* What is being asked *
Return the full set of entries below exactly, leaving every image out.

[Items from a data source]
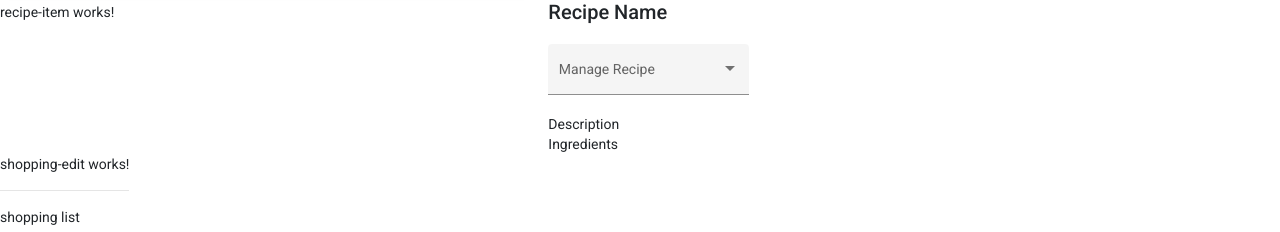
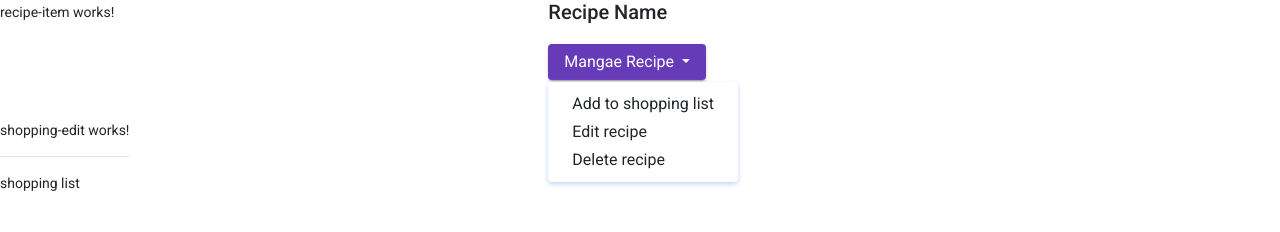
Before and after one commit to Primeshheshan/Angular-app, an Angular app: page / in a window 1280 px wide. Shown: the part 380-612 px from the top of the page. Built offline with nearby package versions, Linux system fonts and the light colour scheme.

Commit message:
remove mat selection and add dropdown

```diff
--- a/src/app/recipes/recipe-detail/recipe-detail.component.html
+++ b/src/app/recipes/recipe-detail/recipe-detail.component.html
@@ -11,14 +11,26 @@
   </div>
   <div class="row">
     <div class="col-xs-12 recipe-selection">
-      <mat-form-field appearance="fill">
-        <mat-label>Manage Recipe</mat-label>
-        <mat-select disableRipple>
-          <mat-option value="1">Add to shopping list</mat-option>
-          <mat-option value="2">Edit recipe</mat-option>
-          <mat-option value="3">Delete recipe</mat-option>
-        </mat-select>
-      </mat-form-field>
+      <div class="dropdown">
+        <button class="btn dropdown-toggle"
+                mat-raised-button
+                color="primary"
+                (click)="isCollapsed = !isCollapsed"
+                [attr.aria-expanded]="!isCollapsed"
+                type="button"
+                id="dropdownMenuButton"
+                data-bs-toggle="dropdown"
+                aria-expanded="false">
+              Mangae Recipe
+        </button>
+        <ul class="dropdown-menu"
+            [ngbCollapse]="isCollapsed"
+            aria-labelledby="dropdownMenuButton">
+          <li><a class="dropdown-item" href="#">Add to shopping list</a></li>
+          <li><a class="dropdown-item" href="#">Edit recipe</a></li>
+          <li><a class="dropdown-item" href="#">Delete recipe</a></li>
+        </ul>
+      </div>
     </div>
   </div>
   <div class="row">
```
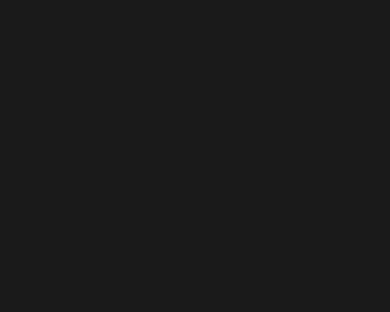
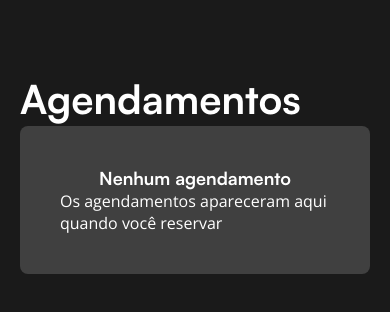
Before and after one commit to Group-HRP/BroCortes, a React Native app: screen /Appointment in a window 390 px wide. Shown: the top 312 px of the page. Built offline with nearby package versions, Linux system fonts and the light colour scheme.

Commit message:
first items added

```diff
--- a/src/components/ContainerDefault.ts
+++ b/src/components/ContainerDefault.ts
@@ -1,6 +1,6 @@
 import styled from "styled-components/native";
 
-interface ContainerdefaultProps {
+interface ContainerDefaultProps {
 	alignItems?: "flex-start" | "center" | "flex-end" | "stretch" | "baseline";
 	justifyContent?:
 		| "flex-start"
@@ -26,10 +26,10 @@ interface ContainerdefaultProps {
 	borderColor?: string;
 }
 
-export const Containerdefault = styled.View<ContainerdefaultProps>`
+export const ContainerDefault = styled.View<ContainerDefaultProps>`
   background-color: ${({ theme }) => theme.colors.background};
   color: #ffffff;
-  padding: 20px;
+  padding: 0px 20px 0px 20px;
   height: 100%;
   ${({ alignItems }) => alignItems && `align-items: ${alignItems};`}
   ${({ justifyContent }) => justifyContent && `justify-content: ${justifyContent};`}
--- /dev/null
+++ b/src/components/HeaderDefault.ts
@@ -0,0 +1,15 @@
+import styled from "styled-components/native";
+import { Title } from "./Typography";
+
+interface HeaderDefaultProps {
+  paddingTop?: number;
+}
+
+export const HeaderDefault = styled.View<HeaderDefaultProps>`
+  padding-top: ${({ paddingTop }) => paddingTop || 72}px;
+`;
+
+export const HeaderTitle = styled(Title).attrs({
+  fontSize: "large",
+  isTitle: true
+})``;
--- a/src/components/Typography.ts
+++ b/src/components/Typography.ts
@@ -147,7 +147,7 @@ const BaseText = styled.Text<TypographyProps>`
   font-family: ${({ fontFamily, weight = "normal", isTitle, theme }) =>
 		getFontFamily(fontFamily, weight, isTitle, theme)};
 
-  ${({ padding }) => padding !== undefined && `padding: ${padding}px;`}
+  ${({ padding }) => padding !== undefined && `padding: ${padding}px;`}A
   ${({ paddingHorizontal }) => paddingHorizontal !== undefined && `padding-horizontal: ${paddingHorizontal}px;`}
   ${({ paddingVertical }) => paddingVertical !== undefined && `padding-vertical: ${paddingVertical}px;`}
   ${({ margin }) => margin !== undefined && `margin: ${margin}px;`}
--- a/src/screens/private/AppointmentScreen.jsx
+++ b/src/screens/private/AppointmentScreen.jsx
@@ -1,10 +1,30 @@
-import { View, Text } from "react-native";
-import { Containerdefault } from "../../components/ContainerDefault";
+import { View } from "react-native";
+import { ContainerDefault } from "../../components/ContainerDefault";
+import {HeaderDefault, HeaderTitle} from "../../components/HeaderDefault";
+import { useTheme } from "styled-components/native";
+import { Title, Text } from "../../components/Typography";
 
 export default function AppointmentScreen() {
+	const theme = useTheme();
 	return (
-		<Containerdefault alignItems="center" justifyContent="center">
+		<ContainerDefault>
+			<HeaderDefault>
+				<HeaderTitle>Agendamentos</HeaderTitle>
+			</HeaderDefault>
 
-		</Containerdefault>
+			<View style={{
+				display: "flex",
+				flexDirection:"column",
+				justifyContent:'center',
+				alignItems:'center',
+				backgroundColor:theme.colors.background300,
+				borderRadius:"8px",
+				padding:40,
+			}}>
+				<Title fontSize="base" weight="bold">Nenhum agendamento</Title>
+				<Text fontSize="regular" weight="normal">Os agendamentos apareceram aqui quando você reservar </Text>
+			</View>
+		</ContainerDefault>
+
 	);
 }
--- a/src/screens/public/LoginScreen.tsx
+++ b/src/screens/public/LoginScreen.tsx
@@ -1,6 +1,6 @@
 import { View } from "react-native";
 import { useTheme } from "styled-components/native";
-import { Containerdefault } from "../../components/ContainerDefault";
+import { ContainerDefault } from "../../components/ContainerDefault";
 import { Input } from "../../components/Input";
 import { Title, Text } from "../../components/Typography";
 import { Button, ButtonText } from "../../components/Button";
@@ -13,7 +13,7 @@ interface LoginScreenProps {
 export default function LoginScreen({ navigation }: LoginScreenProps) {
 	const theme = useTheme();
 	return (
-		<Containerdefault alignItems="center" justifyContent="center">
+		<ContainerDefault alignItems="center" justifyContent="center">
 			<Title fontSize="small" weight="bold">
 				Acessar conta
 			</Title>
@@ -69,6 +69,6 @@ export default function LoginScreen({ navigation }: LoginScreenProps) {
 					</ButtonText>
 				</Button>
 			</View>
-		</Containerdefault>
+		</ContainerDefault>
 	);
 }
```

* Solution to this exercise *
Before and after one commit to Primeshheshan/Angular-app, an Angular app: page / in a window 1280 px wide. Shown: the part 380-612 px from the top of the page. Built offline with nearby package versions, Linux system fonts and the light colour scheme.

Commit message:
remove mat selection and add dropdown

```diff
--- a/src/app/recipes/recipe-detail/recipe-detail.component.html
+++ b/src/app/recipes/recipe-detail/recipe-detail.component.html
@@ -11,14 +11,26 @@
   </div>
   <div class="row">
     <div class="col-xs-12 recipe-selection">
-      <mat-form-field appearance="fill">
-        <mat-label>Manage Recipe</mat-label>
-        <mat-select disableRipple>
-          <mat-option value="1">Add to shopping list</mat-option>
-          <mat-option value="2">Edit recipe</mat-option>
-          <mat-option value="3">Delete recipe</mat-option>
-        </mat-select>
-      </mat-form-field>
+      <div class="dropdown">
+        <button class="btn dropdown-toggle"
+                mat-raised-button
+                color="primary"
+                (click)="isCollapsed = !isCollapsed"
+                [attr.aria-expanded]="!isCollapsed"
+                type="button"
+                id="dropdownMenuButton"
+                data-bs-toggle="dropdown"
+                aria-expanded="false">
+              Mangae Recipe
+        </button>
+        <ul class="dropdown-menu"
+            [ngbCollapse]="isCollapsed"
+            aria-labelledby="dropdownMenuButton">
+          <li><a class="dropdown-item" href="#">Add to shopping list</a></li>
+          <li><a class="dropdown-item" href="#">Edit recipe</a></li>
+          <li><a class="dropdown-item" href="#">Delete recipe</a></li>
+        </ul>
+      </div>
     </div>
   </div>
   <div class="row">
```
Before and after one commit to Group-HRP/BroCortes, a React Native app: screen /Appointment in a window 390 px wide. Shown: the top 312 px of the page. Built offline with nearby package versions, Linux system fonts and the light colour scheme.

Commit message:
first items added

```diff
--- a/src/components/ContainerDefault.ts
+++ b/src/components/ContainerDefault.ts
@@ -1,6 +1,6 @@
 import styled from "styled-components/native";
 
-interface ContainerdefaultProps {
+interface ContainerDefaultProps {
 	alignItems?: "flex-start" | "center" | "flex-end" | "stretch" | "baseline";
 	justifyContent?:
 		| "flex-start"
@@ -26,10 +26,10 @@ interface ContainerdefaultProps {
 	borderColor?: string;
 }
 
-export const Containerdefault = styled.View<ContainerdefaultProps>`
+export const ContainerDefault = styled.View<ContainerDefaultProps>`
   background-color: ${({ theme }) => theme.colors.background};
   color: #ffffff;
-  padding: 20px;
+  padding: 0px 20px 0px 20px;
   height: 100%;
   ${({ alignItems }) => alignItems && `align-items: ${alignItems};`}
   ${({ justifyContent }) => justifyContent && `justify-content: ${justifyContent};`}
--- /dev/null
+++ b/src/components/HeaderDefault.ts
@@ -0,0 +1,15 @@
+import styled from "styled-components/native";
+import { Title } from "./Typography";
+
+interface HeaderDefaultProps {
+  paddingTop?: number;
+}
+
+export const HeaderDefault = styled.View<HeaderDefaultProps>`
+  padding-top: ${({ paddingTop }) => paddingTop || 72}px;
+`;
+
+export const HeaderTitle = styled(Title).attrs({
+  fontSize: "large",
+  isTitle: true
+})``;
--- a/src/components/Typography.ts
+++ b/src/components/Typography.ts
@@ -147,7 +147,7 @@ const BaseText = styled.Text<TypographyProps>`
   font-family: ${({ fontFamily, weight = "normal", isTitle, theme }) =>
 		getFontFamily(fontFamily, weight, isTitle, theme)};
 
-  ${({ padding }) => padding !== undefined && `padding: ${padding}px;`}
+  ${({ padding }) => padding !== undefined && `padding: ${padding}px;`}A
   ${({ paddingHorizontal }) => paddingHorizontal !== undefined && `padding-horizontal: ${paddingHorizontal}px;`}
   ${({ paddingVertical }) => paddingVertical !== undefined && `padding-vertical: ${paddingVertical}px;`}
   ${({ margin }) => margin !== undefined && `margin: ${margin}px;`}
--- a/src/screens/private/AppointmentScreen.jsx
+++ b/src/screens/private/AppointmentScreen.jsx
@@ -1,10 +1,30 @@
-import { View, Text } from "react-native";
-import { Containerdefault } from "../../components/ContainerDefault";
+import { View } from "react-native";
+import { ContainerDefault } from "../../components/ContainerDefault";
+import {HeaderDefault, HeaderTitle} from "../../components/HeaderDefault";
+import { useTheme } from "styled-components/native";
+import { Title, Text } from "../../components/Typography";
 
 export default function AppointmentScreen() {
+	const theme = useTheme();
 	return (
-		<Containerdefault alignItems="center" justifyContent="center">
+		<ContainerDefault>
+			<HeaderDefault>
+				<HeaderTitle>Agendamentos</HeaderTitle>
+			</HeaderDefault>
 
-		</Containerdefault>
+			<View style={{
+				display: "flex",
+				flexDirection:"column",
+				justifyContent:'center',
+				alignItems:'center',
+				backgroundColor:theme.colors.background300,
+				borderRadius:"8px",
+				padding:40,
+			}}>
+				<Title fontSize="base" weight="bold">Nenhum agendamento</Title>
+				<Text fontSize="regular" weight="normal">Os agendamentos apareceram aqui quando você reservar </Text>
+			</View>
+		</ContainerDefault>
+
 	);
 }
--- a/src/screens/public/LoginScreen.tsx
+++ b/src/screens/public/LoginScreen.tsx
@@ -1,6 +1,6 @@
 import { View } from "react-native";
 import { useTheme } from "styled-components/native";
-import { Containerdefault } from "../../components/ContainerDefault";
+import { ContainerDefault } from "../../components/ContainerDefault";
 import { Input } from "../../components/Input";
 import { Title, Text } from "../../components/Typography";
 import { Button, ButtonText } from "../../components/Button";
@@ -13,7 +13,7 @@ interface LoginScreenProps {
 export default function LoginScreen({ navigation }: LoginScreenProps) {
 	const theme = useTheme();
 	return (
-		<Containerdefault alignItems="center" justifyContent="center">
+		<ContainerDefault alignItems="center" justifyContent="center">
 			<Title fontSize="small" weight="bold">
 				Acessar conta
 			</Title>
@@ -69,6 +69,6 @@ export default function LoginScreen({ navigation }: LoginScreenProps) {
 					</ButtonText>
 				</Button>
 			</View>
-		</Containerdefault>
+		</ContainerDefault>
 	);
 }
```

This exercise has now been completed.